◆ Task: Please find the lines in the following records that hold "removebg", and copy them.
------
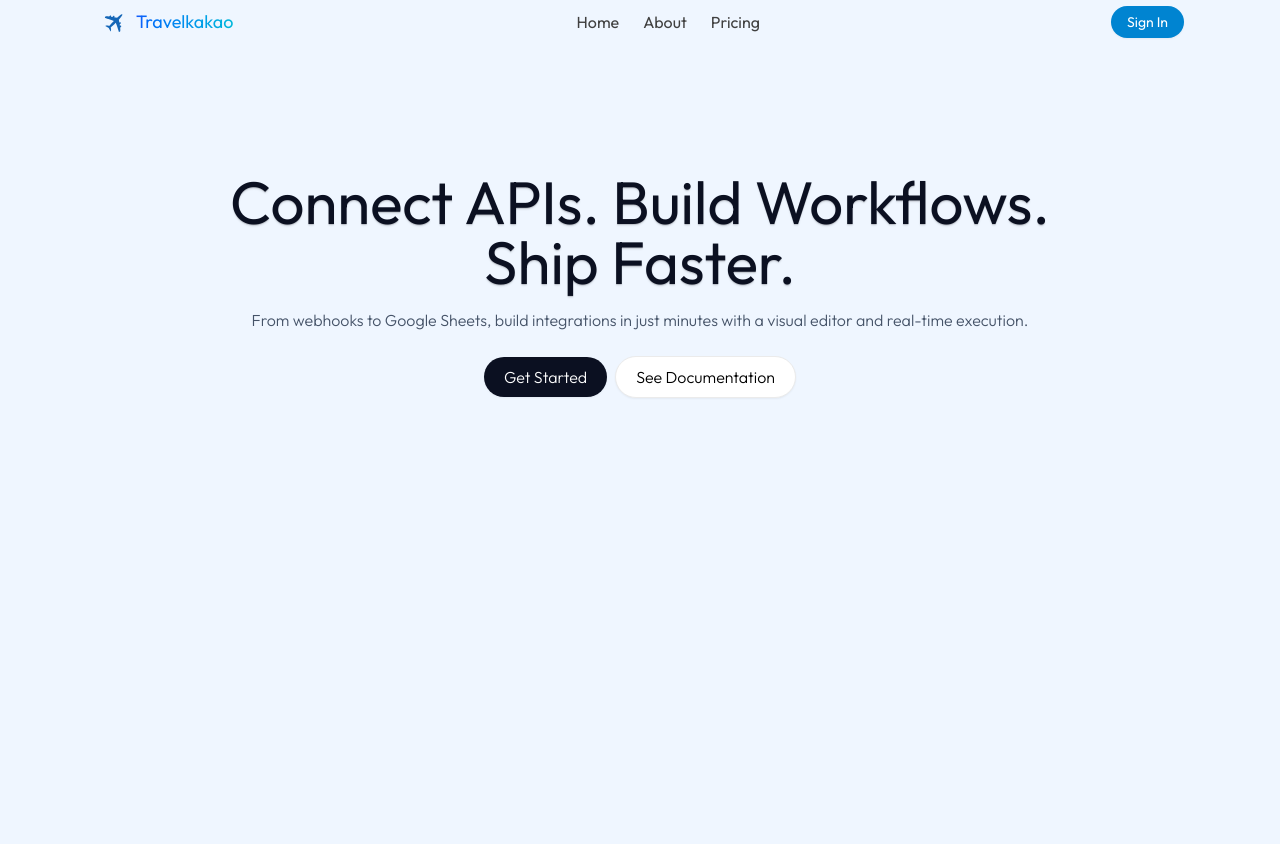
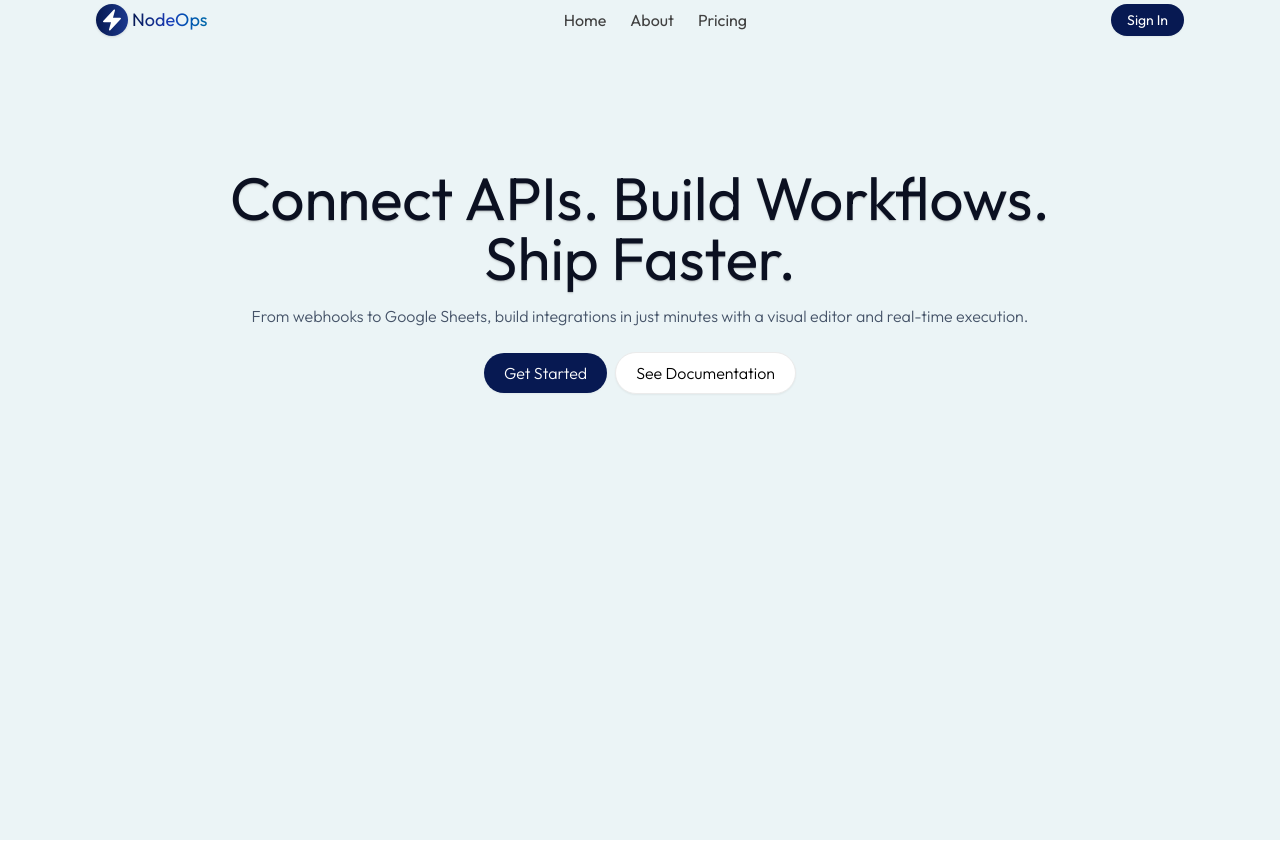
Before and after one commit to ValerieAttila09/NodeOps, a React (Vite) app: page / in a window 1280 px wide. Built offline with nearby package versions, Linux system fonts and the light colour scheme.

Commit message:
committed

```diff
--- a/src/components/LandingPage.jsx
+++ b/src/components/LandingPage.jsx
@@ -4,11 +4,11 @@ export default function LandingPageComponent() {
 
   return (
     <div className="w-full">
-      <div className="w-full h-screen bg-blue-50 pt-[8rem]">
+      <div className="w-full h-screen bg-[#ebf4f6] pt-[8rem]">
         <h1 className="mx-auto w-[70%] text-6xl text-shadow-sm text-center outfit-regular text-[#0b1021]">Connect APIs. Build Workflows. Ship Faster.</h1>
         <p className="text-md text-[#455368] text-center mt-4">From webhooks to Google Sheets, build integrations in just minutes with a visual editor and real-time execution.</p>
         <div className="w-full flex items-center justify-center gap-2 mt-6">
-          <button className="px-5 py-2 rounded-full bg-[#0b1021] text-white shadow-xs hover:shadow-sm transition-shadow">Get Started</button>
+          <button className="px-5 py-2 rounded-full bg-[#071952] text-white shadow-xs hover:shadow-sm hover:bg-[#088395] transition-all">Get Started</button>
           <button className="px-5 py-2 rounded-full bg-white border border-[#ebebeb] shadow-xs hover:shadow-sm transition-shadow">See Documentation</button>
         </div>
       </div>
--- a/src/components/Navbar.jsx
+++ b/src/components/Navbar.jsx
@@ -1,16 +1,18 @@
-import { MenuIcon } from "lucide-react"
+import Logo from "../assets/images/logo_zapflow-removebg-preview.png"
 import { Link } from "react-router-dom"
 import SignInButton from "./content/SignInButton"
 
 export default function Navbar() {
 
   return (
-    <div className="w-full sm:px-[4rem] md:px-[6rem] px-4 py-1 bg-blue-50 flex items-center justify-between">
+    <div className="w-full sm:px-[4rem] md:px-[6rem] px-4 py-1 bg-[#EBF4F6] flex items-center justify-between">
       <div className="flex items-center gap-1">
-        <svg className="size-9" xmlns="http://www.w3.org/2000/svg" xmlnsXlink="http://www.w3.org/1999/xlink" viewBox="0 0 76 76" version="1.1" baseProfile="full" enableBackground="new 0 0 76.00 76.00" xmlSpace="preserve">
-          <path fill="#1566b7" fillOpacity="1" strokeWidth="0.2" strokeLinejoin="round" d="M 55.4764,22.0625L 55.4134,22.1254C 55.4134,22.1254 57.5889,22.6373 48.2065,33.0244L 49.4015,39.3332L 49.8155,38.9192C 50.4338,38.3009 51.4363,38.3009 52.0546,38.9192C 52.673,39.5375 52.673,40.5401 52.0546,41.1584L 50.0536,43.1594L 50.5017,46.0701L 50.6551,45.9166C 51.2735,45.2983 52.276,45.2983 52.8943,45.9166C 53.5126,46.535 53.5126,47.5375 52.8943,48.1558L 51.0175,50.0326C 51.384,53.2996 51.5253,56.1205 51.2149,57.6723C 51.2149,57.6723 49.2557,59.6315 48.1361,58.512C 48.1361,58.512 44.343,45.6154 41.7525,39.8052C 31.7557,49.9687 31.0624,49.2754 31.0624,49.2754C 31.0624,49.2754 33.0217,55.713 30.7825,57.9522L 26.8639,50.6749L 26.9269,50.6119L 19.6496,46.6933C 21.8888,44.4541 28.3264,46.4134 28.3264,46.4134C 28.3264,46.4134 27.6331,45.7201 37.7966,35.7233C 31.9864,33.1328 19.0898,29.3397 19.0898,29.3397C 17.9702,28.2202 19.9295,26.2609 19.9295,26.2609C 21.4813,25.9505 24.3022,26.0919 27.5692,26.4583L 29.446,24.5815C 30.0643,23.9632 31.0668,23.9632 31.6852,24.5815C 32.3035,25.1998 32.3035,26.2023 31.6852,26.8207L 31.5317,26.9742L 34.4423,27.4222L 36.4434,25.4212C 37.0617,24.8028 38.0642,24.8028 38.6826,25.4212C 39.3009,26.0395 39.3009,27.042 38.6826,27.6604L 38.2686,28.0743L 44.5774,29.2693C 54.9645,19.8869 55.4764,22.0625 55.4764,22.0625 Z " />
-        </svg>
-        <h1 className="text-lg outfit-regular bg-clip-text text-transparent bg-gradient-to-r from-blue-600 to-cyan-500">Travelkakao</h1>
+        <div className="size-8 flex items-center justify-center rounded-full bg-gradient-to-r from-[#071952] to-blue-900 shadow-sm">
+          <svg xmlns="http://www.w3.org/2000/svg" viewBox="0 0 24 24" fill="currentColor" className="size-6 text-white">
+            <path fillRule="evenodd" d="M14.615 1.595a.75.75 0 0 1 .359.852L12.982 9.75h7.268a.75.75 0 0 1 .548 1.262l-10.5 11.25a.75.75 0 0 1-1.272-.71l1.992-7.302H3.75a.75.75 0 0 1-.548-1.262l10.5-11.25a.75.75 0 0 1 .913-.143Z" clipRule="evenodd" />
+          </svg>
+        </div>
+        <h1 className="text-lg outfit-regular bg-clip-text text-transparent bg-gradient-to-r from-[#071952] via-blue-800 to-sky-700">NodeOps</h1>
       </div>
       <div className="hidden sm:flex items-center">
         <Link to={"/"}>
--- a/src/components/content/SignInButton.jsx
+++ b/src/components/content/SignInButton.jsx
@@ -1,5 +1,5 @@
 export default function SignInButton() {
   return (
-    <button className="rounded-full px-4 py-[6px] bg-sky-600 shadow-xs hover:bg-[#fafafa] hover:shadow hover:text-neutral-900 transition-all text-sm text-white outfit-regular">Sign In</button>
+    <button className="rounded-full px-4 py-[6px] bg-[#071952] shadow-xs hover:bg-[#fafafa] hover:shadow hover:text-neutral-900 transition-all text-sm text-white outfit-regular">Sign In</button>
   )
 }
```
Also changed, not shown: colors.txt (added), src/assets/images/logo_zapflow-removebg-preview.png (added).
------
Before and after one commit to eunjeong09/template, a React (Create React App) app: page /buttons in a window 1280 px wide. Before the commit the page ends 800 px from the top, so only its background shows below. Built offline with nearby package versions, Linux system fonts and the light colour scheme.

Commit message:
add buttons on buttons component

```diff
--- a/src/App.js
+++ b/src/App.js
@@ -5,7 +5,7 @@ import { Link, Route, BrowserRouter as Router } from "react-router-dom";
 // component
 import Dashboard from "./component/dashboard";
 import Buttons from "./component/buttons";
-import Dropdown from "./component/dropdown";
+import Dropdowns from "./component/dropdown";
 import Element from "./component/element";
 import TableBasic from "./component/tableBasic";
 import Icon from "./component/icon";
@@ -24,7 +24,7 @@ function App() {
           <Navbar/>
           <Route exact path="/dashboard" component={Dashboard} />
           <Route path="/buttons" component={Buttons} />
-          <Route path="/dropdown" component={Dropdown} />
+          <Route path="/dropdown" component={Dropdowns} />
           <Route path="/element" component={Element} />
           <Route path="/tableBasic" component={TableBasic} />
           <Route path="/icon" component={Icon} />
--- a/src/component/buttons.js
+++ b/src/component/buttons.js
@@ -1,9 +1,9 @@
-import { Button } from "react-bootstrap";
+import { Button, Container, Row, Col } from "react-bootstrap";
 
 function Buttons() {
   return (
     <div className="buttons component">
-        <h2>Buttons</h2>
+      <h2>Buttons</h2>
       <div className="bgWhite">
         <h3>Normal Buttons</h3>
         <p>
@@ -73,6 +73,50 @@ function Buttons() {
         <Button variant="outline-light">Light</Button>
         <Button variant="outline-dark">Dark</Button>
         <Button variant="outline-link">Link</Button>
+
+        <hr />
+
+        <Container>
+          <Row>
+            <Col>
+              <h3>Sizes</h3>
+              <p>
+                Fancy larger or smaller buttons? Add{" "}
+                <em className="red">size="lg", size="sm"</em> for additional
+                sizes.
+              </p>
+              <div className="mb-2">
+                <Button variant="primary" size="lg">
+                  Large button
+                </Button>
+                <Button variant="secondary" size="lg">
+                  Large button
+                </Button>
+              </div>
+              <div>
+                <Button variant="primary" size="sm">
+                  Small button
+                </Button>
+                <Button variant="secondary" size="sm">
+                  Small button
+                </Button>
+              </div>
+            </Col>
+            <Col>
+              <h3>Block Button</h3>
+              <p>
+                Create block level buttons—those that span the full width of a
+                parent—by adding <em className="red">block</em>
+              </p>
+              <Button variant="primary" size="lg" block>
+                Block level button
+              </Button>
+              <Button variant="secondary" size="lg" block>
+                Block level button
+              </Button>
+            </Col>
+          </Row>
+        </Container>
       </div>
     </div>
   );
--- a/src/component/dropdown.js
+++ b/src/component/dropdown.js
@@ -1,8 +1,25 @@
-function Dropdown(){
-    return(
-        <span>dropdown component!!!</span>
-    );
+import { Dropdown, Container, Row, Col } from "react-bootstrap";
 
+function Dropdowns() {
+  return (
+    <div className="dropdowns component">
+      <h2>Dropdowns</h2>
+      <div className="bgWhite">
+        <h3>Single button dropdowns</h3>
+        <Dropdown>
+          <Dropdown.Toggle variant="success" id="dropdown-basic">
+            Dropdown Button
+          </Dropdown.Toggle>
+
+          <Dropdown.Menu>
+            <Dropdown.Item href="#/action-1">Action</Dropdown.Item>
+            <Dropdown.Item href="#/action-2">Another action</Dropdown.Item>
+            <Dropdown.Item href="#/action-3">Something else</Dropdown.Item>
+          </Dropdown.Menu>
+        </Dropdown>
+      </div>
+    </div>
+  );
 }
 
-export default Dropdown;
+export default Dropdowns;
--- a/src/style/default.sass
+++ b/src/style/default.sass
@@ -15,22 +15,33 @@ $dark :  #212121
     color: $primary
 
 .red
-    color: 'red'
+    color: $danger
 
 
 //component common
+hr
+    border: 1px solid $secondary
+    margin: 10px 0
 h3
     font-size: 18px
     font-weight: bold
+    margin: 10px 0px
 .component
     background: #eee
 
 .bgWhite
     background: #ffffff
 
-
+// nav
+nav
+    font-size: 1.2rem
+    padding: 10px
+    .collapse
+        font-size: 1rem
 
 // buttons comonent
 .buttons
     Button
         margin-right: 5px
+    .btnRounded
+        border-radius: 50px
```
------
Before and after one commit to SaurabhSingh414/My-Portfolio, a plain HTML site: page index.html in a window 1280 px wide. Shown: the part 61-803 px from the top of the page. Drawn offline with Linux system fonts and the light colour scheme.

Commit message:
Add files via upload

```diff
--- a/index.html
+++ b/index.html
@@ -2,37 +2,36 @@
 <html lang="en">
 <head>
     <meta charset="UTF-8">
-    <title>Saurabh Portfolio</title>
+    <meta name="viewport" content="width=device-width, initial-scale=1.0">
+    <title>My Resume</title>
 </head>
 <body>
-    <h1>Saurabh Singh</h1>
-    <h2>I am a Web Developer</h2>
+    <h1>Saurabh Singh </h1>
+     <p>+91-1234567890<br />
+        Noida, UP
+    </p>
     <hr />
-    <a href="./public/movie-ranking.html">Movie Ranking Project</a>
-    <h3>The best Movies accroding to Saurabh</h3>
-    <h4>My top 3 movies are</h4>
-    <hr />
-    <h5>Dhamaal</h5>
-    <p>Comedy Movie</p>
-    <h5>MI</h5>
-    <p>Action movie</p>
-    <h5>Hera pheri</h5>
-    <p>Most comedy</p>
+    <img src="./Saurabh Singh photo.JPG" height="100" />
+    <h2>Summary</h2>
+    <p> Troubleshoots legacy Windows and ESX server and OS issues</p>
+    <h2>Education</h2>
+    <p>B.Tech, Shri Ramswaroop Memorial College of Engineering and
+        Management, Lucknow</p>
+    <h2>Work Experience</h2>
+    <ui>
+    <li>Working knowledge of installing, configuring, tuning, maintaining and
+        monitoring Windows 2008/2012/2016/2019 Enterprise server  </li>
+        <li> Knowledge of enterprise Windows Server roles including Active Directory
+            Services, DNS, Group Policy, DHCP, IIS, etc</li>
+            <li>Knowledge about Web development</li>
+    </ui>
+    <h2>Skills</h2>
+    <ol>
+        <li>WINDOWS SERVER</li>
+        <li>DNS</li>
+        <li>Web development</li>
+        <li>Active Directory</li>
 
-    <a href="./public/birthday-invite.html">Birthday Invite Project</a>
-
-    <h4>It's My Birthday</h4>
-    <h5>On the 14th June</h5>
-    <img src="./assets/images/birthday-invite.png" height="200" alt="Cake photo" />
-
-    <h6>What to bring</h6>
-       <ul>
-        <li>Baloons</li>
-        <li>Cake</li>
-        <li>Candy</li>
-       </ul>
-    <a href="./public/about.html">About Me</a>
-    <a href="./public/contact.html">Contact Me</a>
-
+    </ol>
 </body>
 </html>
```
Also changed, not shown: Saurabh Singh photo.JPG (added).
------
◆ Problem solution:
+import Logo from "../assets/images/logo_zapflow-removebg-preview.png"
Also changed, not shown: colors.txt (added), src/assets/images/logo_zapflow-removebg-preview.png (added).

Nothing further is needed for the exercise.